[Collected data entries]
BEGIN

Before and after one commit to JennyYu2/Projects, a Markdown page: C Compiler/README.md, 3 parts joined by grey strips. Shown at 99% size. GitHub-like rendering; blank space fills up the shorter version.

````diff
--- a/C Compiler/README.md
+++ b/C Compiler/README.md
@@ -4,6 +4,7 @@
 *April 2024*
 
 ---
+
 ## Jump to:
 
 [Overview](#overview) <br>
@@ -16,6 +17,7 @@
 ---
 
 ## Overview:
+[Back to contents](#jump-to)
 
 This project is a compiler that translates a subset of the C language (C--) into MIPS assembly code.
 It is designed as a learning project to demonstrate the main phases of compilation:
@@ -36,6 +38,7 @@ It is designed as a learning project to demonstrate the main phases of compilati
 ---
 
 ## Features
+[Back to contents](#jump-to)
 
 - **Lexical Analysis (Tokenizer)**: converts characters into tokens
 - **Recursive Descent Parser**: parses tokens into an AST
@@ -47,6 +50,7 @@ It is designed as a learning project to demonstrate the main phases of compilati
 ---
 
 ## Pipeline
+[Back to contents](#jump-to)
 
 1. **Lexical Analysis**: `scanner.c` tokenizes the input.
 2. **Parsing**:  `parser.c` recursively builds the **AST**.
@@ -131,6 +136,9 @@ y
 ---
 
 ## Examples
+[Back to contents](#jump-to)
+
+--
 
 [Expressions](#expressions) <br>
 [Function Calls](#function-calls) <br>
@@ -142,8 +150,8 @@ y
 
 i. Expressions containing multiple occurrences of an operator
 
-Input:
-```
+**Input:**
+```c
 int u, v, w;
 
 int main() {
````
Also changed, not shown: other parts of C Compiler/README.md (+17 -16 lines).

END

BRIEF
Look through the records for the string "learning". Copy every line that has it.

OUTPUT FOR THIS EXERCISE
 It is designed as a learning project to demonstrate the main phases of compilation:
@@ -36,6 +38,7 @@ It is designed as a learning project to demonstrate the main phases of compilati
@@ -47,6 +50,7 @@ It is designed as a learning project to demonstrate the main phases of compilati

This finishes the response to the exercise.